World Direct Reduction Industry sets new record
The world’s total DRI production in 2012 topped 74 million tons, setting yet another new record for the industry according to data compiled by Midrex Technologies, Inc. and audited by World Steel Dynamics. Growth slowed in some areas of the world, primarily in India due to domestic factors influencing natural gas and ore, but in other regions increased production more than offset this decline.
Almost all of the world’s DRI is produced using either shaft furnace or rotary kiln technology. Rotary kiln technology is largely exclusive to India; however, most new growth in India and the remainder of the world is using shaft furnace technology because of reliability and higher product quality. Shaft furnace DRI production in 2012 was led by MIDREX® Direct Reduction Plants once again, which produced 44.8 million tons, followed by Energiron (HYL) plants, which produced 11.7 million tons. The fluidized bed based process Finmet made more than 500,000 tons. The remaining 17.1 million tons was produced using various rotary kiln technologies found in India and in other areas of the world. Complete data is available for download from www.midrex.com.
Details of DR growth and decline
World DRI growth did slow in comparison to previous years, primarily due to disruption of raw materials supply in the largest producer nation, India. A 9% decline in India, from 21.97 million tons in 2011 to 20.05 million tons in 2012, limited world growth to only 0.81 million tons, just over 1%. Outside of India, world production increased by 5.3%.

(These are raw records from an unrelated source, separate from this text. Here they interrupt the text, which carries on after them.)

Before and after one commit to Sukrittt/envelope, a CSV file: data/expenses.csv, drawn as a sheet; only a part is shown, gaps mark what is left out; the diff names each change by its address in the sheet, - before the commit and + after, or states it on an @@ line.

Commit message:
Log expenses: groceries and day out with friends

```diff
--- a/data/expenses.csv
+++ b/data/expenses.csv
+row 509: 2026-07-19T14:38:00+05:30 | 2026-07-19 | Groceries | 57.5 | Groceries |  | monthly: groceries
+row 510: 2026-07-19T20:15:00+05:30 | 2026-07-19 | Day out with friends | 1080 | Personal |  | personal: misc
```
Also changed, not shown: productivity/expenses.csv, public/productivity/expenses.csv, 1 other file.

Despite the large decline, India remained the number one producer, making more than 27% of the world’s DRI. Iran continued its growth and was the second largest producer with almost 16%. Saudi Arabia was in third place with 5.7 million tons, and Mexico fell to fourth place with 5.6 million tons. Relatively new plants ramping up toward capacity was the primary reason for most of the growth. Despite production problems in India, DRI production rose in most other nations. Other major producing nations that set new all-time highs include Russia at 5.2 million tons, the United Arab Emirates at 2.7 million tons, Qatar at 2.4 million tons and Oman at 1.5 million tons.

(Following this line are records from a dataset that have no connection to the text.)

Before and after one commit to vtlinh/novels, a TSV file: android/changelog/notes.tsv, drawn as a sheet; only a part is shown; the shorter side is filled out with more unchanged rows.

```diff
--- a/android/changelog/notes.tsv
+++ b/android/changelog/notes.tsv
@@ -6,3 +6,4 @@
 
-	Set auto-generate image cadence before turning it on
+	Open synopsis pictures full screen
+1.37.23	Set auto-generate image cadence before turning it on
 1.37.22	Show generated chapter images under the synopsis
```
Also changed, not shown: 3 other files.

India’s Decline in Production
The problem that affected production in India involved a decline in the availability of iron ore caused by court ordered bans on mining until questions involving regulation, licensing and environmental problems could be resolved by the Indian government. Nationwide, iron ore production was down by more than 40 million tons (about 20%) and in some provinces, iron ore mining was nearly shuttered. For example, in the Indian state of Andhra Pradesh, ore output was down by 85%. Simultaneously, allotments of natural gas were fully subscribed causing the price of the gas to escalate rapidly. Both coal based and gas based DRI production fell; however, gas based fell by a larger share because it was hit by both the ore shortage and the increased gas prices. At least three natural gas based DR plants were completely closed.
Other than the ore supply problem within India, there were other forces that caused DRI growth to proceed at a slower rate. The slow recovery by some of the world’s major economies from the Financial Crisis of 2008-2009 was still placing a drag on growth throughout most of the world. Political strife in many areas also detracted from growth. On the positive side, the shale gas phenomenon in the United States and Canada remarkably lowered pricing of natural gas in North America. This is causing a number of companies to investigate the building of DR capacity within the US, Canada and Mexico.

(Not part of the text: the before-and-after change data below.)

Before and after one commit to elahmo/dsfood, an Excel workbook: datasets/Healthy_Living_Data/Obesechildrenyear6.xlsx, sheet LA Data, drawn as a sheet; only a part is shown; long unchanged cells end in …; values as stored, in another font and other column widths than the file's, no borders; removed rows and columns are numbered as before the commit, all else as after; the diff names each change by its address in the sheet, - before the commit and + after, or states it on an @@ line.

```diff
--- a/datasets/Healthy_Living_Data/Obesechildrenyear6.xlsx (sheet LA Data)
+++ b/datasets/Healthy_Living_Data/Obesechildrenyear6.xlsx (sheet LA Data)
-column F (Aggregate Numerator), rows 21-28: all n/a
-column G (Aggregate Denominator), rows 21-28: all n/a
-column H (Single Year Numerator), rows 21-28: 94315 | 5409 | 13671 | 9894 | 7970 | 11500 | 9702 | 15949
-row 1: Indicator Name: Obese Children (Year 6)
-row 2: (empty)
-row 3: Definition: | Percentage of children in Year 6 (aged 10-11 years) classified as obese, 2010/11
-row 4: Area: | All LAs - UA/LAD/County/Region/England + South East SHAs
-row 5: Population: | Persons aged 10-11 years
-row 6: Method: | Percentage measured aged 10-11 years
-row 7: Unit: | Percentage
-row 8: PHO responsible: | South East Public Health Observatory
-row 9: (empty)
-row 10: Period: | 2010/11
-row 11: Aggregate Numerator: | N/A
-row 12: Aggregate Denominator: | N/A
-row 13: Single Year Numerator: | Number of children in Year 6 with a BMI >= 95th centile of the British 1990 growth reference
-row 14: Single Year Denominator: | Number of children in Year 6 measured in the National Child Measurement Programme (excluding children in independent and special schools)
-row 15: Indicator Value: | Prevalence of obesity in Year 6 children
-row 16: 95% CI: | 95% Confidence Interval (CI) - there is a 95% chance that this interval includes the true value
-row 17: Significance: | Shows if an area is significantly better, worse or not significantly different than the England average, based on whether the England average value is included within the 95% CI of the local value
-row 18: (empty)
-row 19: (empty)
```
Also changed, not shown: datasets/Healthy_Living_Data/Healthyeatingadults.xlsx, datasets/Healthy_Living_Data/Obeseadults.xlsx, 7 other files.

DRI Production Forecast
There are a large number of shaft furnace plants currently under construction, representing nearly 20 million tons/year of capacity. Even though most of this capacity is currently scheduled for start-up in 2013-2014, a conservative view of the situation is that many of the plants are in locations where it will be difficult to maintain schedules as planned. Economic and political factors are apt to slow completion. Therefore, Midrex is forecasting these plants to actually come on stream over the period 2013 through 2015. Some of the plants will likely ramp up to capacity quite swiftly, but others may take some time. This should result in an average increase in production of about 5 to 6 million tons/year over the next few years.
Over the longer term, there are two significant economic forces that should cause DRI production to continue to grow rapidly. First, it is expected that natural gas supplies will grow at a more rapid rate than in previous years. The technology for shale gas production has radically altered the supply/demand picture in North America and this technology is quickly expanding worldwide. Second, the movement to monetize a penalty for CO2 generation is gathering momentum and within the next decade or so is expected to have a worldwide effect as more integrated mills will begin to use HBI. Both of these forces will cause additional DR capacity to be constructed. The expectation for longer term DR industry growth is that it will accelerate: sometime between the year 2025 and 2030, we expect worldwide DRI production could surpass 200 million tons per year.
For more information on Midrex and to download the detailed 2012 World Direct Reduction Statistics booklet, visit www.midrex.com.